It seems like a stupid question when you think of it. If you want to optimize your site for search engines, you would always want to end up on top, wouldn’t you? That’s where all the traffic is, and more traffic equals more revenues. Some statistics I read say that position 1 = 56%, position 2=13%, position 3= 10% and position 4= 4% of search volume, which means that there is a huge premium on being number 1.
But then I think of my own search behaviour, if I search for something you need to acquaint yourself with the data a little better before you can make a purchase decision. So, the first click tells you about the space, the second click gives you an idea about competition and by the third click you’re ready to convert. I don’t think it’s as simplistic as that (and I’m sure this varies significantly within industries), but it does take into account that you shouldn’t only steer on traffic, you should look at your conversions too.
To add a further layer of complexity it depends on the nature of the search how exhaustive the search will be, and which position is the best to aim for. For navigational searches its fairly immaterial, if someone is looking for you they will find you. For informational searches top 3 is good, depending on how high involvement the issue is (buying a car would be high involvement and would require a lot of searching around a topic). With transactional I’d go with my advice from above.

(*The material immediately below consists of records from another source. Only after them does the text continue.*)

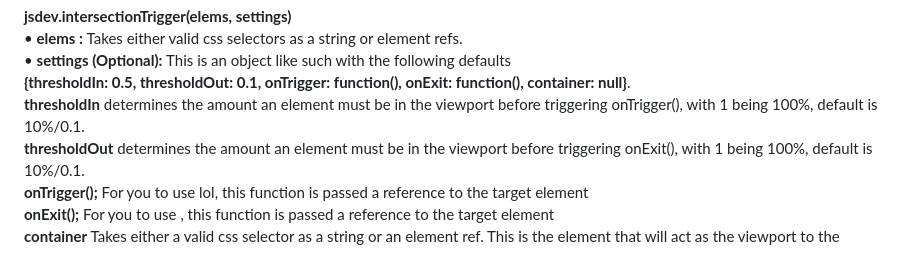
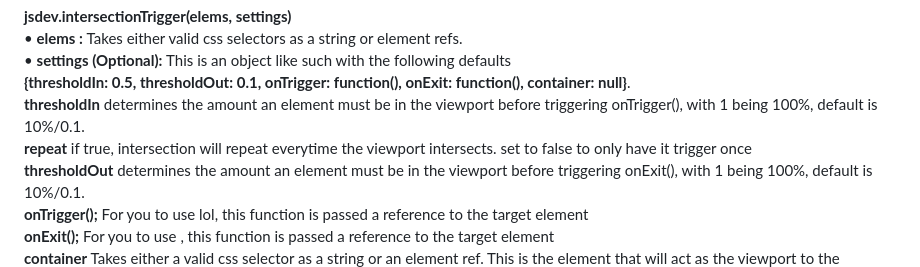
Before and after one commit to wbojczuk/JSDevTools, a Markdown page: README.md, the part around the change. Rendered like a GitHub page.

```diff
--- a/README.md
+++ b/README.md
@@ -64,6 +64,7 @@ Most of the functions are indepenent so you can copy one into your script withou
 &bull; <strong>settings (Optional): </strong>This is an object like such with the following defaults<br>
 <strong>{thresholdIn: 0.5, thresholdOut: 0.1, onTrigger: function(), onExit: function(), container: null}</strong>. <br>
 <strong>thresholdIn</strong> determines the amount an element must be in the viewport before triggering onTrigger(), with 1 being 100%, default is 10%/0.1.<br>
+<strong>repeat</strong> if true, intersection will repeat everytime the viewport intersects. set to false to only have it trigger once<br>
 <strong>thresholdOut</strong> determines the amount an element must be in the viewport before triggering onExit(), with 1 being 100%, default is 10%/0.1.<br>
 <strong>onTrigger();</strong> For you to use lol, this function is passed a reference to the target element<br>
 <strong>onExit();</strong> For you to use , this function is passed a reference to the target element<br>
```
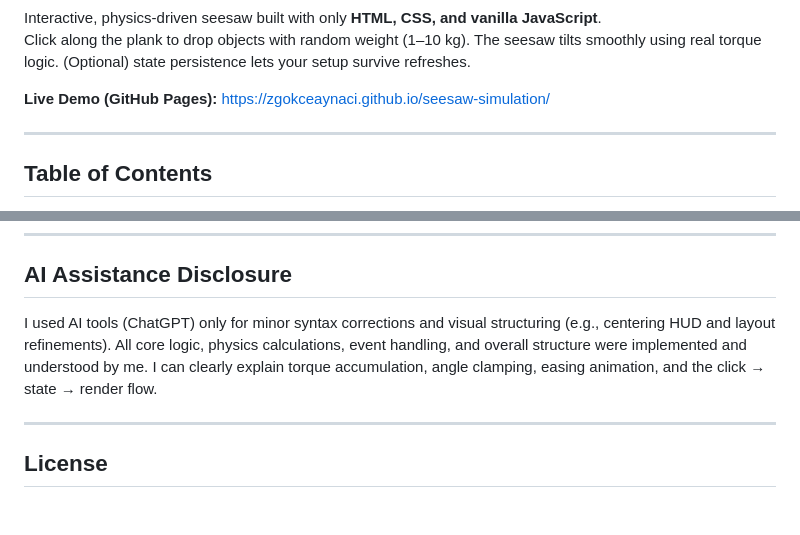
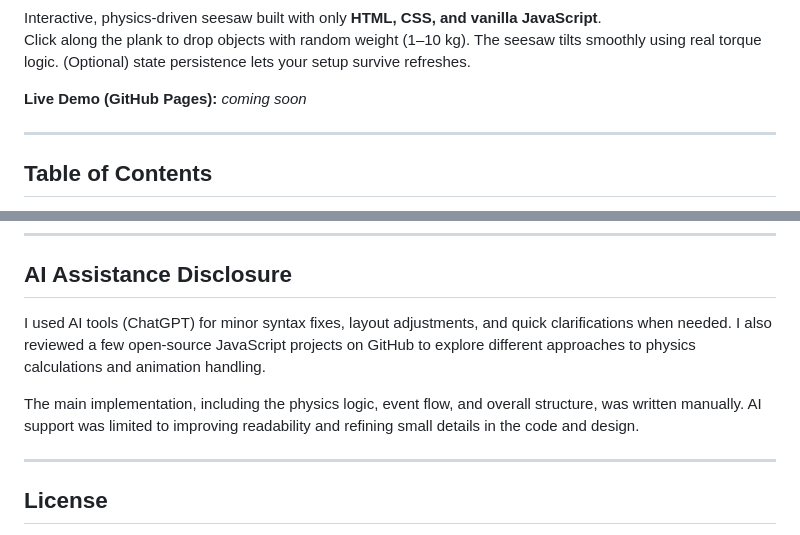
Before and after one commit to zgokceaynaci/seesaw-simulation, a Markdown page: README.md, 2 parts joined by grey strips. GitHub-like rendering; blank space fills up the shorter version.

Commit message:
Revise README for demo link and AI tool usage
Updated the live demo link and clarified AI assistance usage.

```diff
--- a/README.md
+++ b/README.md
@@ -34,7 +34,9 @@
 Interactive, physics-driven seesaw built with only **HTML, CSS, and vanilla JavaScript**.
 Click along the plank to drop objects with random weight (1–10 kg). The seesaw tilts smoothly using real torque logic. (Optional) state persistence lets your setup survive refreshes.
 
-**Live Demo (GitHub Pages):** https://zgokceaynaci.github.io/seesaw-simulation/
+
+**Live Demo (GitHub Pages):** _coming soon_
+
 
 ---
 
@@ -240,9 +242,11 @@ Branching: worked on feature branches like feature/visuals, feature/physics, fea
 ---
 ## AI Assistance Disclosure
 
-I used AI tools (ChatGPT) only for minor syntax corrections and visual structuring (e.g., centering HUD and layout refinements).
-All core logic, physics calculations, event handling, and overall structure were implemented and understood by me.
-I can clearly explain torque accumulation, angle clamping, easing animation, and the click → state → render flow.
+I used AI tools (ChatGPT) for minor syntax fixes, layout adjustments, and quick clarifications when needed.
+I also reviewed a few open-source JavaScript projects on GitHub to explore different approaches to physics calculations and animation handling.
+
+The main implementation, including the physics logic, event flow, and overall structure, was written manually.
+AI support was limited to improving readability and refining small details in the code and design.
 
 ---
 ## License
```
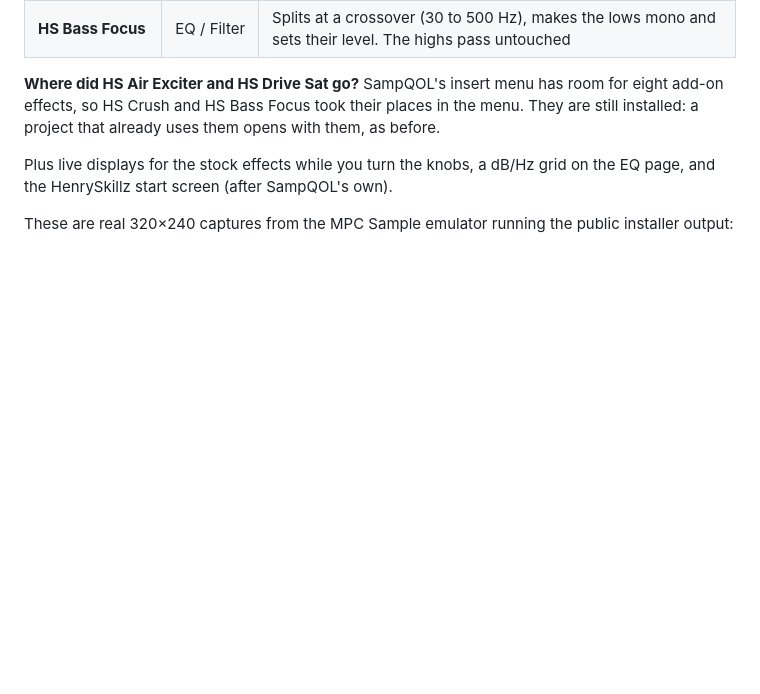
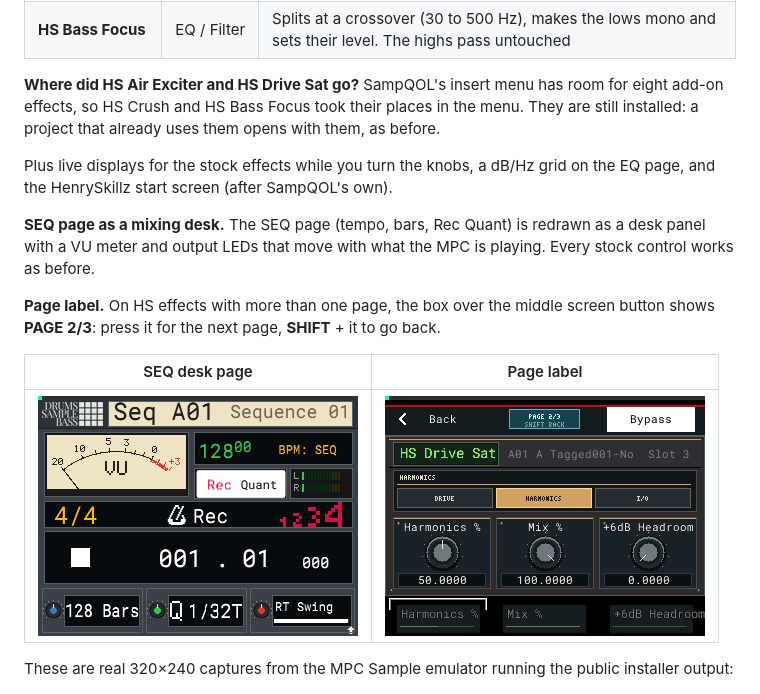
Before and after one commit to Holla-Back-Entertainment/henryskillz-mpc-sample-mod-kit, a Markdown page: README.md, the part around the change. GitHub-like rendering; pictures changed too: assets/screens/hs-page-label.png (added), assets/screens/seq-desk.png (added); blank space fills up the shorter version.

```diff
--- a/README.md
+++ b/README.md
@@ -33,6 +33,14 @@ Made by [Henry Skillz](https://www.henryskillz.com) in Melbourne. Built on top o
 **Where did HS Air Exciter and HS Drive Sat go?** SampQOL's insert menu has room for eight add-on effects, so HS Crush and HS Bass Focus took their places in the menu. They are still installed: a project that already uses them opens with them, as before.
 
 Plus live displays for the stock effects while you turn the knobs, a dB/Hz grid on the EQ page, and the HenrySkillz start screen (after SampQOL's own).
+
+**SEQ page as a mixing desk.** The SEQ page (tempo, bars, Rec Quant) is redrawn as a desk panel with a VU meter and output LEDs that move with what the MPC is playing. Every stock control works as before.
+
+**Page label.** On HS effects with more than one page, the box over the middle screen button shows **PAGE 2/3**: press it for the next page, **SHIFT** + it to go back.
+
+| SEQ desk page | Page label |
+|---|---|
+| ![SEQ page redrawn as a desk: VU meter, tempo, output LEDs, transport](assets/screens/seq-desk.png) | ![HS Drive Sat on page 2 of 3, with PAGE 2/3 over the middle button](assets/screens/hs-page-label.png) |
 
 These are real 320×240 captures from the MPC Sample emulator running the public installer output:
 
```
Also changed, not shown: docs/BOOT-TEST.md (+4 -0 lines), docs/UPDATE-EFFECTS.md (+5 -5 lines), 12 other files.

I’d love to know if anyone has experience with de-optimising their website to get a lower ranking and more conversions